Exercise brief: Only the total should be returned: the number of lines in the data that hold the string "rounded".

Given information:
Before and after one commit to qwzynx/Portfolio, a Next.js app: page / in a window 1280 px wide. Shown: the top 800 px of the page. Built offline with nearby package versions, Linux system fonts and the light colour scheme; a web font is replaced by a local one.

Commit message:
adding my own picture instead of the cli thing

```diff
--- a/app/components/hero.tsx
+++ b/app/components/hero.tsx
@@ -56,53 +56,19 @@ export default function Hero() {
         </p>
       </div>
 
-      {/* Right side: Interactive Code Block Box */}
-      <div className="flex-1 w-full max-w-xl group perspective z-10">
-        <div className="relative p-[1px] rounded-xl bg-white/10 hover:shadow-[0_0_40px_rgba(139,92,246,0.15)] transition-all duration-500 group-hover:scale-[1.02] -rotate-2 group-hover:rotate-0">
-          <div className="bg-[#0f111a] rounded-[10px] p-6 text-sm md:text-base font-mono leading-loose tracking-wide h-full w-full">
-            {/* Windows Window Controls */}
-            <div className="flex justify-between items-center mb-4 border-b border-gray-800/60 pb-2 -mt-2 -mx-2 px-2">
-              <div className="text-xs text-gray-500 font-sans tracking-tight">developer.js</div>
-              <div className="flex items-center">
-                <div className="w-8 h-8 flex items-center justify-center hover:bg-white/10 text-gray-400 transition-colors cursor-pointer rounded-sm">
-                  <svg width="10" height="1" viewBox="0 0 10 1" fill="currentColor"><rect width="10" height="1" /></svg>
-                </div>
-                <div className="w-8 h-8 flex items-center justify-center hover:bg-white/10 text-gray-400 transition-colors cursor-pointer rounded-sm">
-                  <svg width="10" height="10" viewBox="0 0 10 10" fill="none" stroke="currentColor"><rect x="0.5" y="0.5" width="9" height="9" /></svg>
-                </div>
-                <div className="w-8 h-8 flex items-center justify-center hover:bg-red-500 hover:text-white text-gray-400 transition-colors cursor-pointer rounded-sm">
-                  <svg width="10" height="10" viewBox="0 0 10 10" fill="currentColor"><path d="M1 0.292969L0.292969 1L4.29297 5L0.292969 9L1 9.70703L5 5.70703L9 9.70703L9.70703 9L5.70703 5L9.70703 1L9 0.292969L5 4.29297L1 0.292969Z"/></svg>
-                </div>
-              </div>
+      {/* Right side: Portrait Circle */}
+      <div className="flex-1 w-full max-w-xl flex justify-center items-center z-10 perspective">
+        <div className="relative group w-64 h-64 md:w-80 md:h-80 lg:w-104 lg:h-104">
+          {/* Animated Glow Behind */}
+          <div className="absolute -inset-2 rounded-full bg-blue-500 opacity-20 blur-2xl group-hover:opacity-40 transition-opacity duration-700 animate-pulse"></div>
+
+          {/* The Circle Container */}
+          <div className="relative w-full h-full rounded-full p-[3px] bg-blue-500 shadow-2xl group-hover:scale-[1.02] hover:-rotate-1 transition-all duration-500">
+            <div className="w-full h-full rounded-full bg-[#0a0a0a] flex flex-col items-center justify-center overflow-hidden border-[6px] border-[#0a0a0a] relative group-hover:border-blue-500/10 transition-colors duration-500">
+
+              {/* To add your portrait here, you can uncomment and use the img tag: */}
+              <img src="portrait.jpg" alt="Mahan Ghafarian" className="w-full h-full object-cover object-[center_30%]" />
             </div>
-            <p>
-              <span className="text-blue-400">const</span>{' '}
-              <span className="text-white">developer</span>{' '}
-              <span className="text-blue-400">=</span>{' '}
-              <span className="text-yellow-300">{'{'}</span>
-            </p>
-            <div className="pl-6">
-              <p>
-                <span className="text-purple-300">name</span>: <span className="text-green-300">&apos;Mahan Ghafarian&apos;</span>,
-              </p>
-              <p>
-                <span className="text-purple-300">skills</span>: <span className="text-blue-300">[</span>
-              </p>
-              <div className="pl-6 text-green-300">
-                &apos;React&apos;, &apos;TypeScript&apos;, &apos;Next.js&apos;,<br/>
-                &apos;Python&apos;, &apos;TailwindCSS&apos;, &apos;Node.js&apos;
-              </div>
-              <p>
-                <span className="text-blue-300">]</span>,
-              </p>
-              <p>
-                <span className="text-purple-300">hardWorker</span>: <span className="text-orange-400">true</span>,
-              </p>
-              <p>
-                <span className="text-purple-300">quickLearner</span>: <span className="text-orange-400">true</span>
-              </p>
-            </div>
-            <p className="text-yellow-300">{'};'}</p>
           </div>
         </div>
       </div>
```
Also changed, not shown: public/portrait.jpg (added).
--
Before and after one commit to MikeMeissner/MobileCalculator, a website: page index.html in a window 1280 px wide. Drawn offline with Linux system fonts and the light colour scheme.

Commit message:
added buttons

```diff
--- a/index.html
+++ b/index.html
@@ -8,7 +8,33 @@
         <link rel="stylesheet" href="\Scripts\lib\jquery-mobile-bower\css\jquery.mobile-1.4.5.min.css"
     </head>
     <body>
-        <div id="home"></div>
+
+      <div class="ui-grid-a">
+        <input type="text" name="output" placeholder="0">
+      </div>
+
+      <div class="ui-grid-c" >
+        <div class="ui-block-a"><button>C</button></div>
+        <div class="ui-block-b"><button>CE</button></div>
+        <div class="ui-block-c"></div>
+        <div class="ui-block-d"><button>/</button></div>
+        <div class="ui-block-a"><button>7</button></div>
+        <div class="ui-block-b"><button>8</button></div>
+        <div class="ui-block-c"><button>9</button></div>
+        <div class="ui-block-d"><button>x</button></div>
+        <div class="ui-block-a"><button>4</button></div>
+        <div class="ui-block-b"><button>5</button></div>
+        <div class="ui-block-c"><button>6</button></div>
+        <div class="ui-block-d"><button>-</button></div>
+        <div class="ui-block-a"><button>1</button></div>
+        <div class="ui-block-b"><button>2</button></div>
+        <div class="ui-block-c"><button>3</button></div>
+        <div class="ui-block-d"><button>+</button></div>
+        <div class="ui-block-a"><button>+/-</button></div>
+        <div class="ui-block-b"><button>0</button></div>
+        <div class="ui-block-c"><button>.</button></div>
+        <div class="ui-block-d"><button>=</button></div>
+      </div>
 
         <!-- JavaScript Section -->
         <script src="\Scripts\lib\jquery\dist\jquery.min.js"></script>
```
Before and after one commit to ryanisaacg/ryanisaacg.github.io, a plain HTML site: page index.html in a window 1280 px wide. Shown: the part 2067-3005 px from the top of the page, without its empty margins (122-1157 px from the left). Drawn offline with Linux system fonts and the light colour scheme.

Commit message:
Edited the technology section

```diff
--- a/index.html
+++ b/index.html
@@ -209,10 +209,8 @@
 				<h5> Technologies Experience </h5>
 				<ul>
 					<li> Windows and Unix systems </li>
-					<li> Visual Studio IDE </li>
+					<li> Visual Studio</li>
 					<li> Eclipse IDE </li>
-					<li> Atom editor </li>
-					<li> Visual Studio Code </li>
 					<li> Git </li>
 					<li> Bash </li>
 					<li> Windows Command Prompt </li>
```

Expected answer: 8